Dataset records section start

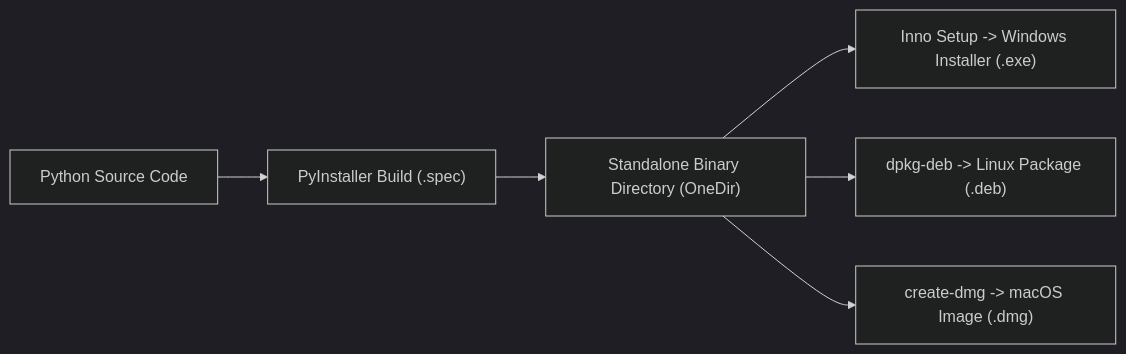
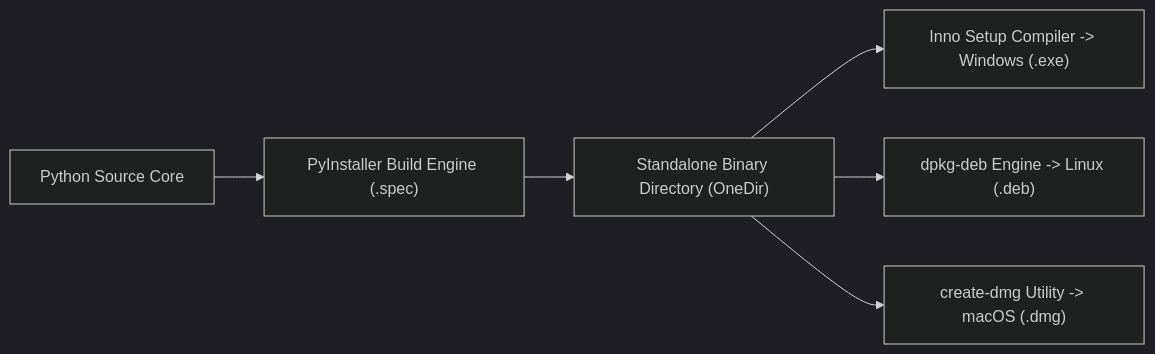
One commit to Arean82/Tailscale-Headscale-Client changed the third of 3 diagrams in Docs/README.md. Above: the diagram before and after it, drawn with Mermaid (dark theme). The commit also changed other lines of this file and 3 other files, not shown here.

````diff
--- a/Docs/README.md
+++ b/Docs/README.md
@@ -167,8 +176,8 @@
 ```mermaid
 graph LR
-    SRC["Python Source Code"] --> PYI["PyInstaller Build (.spec)"]
+    SRC["Python Source Core"] --> PYI["PyInstaller Build Engine (.spec)"]
     PYI --> DIR["Standalone Binary Directory (OneDir)"]
-    DIR --> WIN["Inno Setup -> Windows Installer (.exe)"]
-    DIR --> DEB["dpkg-deb -> Linux Package (.deb)"]
-    DIR --> MAC["create-dmg -> macOS Image (.dmg)"]
+    DIR --> WIN["Inno Setup Compiler -> Windows (.exe)"]
+    DIR --> DEB["dpkg-deb Engine -> Linux (.deb)"]
+    DIR --> MAC["create-dmg Utility -> macOS (.dmg)"]
 ```
````
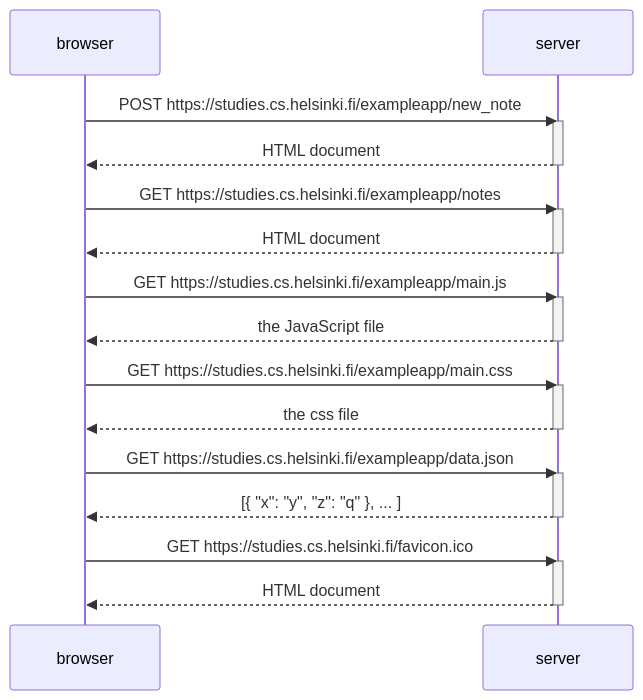
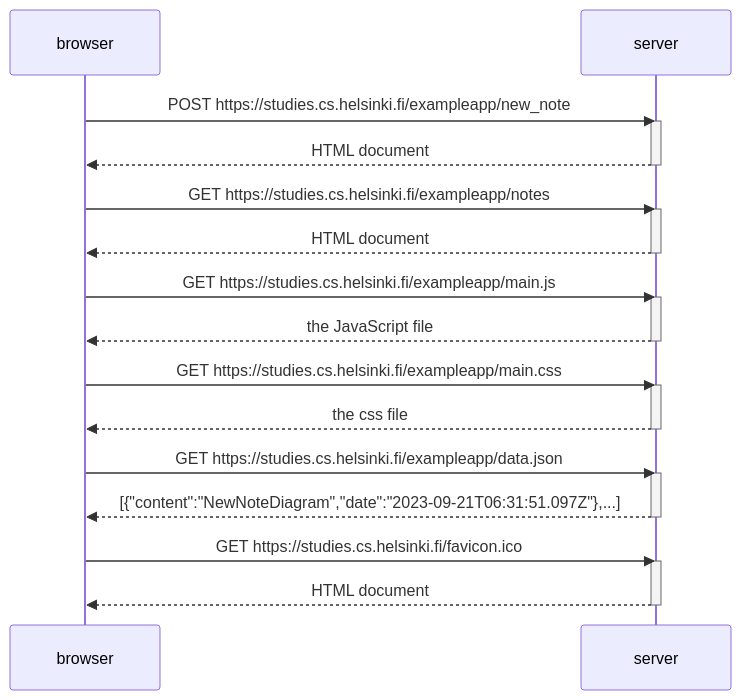
Before and after one commit to tjvalkonen/FullStackOpen: the diagram in Osa0/test.md, drawn with Mermaid.

````diff
--- a/Osa0/test.md
+++ b/Osa0/test.md
@@ -1,35 +1,35 @@
 ```mermaid
 sequenceDiagram
     participant browser
     participant server
 
     browser->>server: POST https://studies.cs.helsinki.fi/exampleapp/new_note
     activate server
     server-->>browser: HTML document
     deactivate server
 
     browser->>server: GET https://studies.cs.helsinki.fi/exampleapp/notes
     activate server
     server-->>browser: HTML document
     deactivate server
 
     browser->>server: GET https://studies.cs.helsinki.fi/exampleapp/main.js
     activate server
     server-->>browser: the JavaScript file
     deactivate server
 
     browser->>server: GET https://studies.cs.helsinki.fi/exampleapp/main.css
     activate server
     server-->>browser: the css file
     deactivate server
 
     browser->>server: GET https://studies.cs.helsinki.fi/exampleapp/data.json
     activate server
-    server-->>browser: [{ "x": "y", "z": "q" }, ... ]
+    server-->>browser: [{"content":"NewNoteDiagram","date":"2023-09-21T06:31:51.097Z"},...]
     deactivate server
 
     browser->>server: GET https://studies.cs.helsinki.fi/favicon.ico
     activate server
     server-->>browser: HTML document
     deactivate server
 ```
````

Dataset records section end

§ Assignment:
What is needed is each line from the records with the word "Build" in it.

§ Result of the exercise:
-    SRC["Python Source Code"] --> PYI["PyInstaller Build (.spec)"]
+    SRC["Python Source Core"] --> PYI["PyInstaller Build Engine (.spec)"]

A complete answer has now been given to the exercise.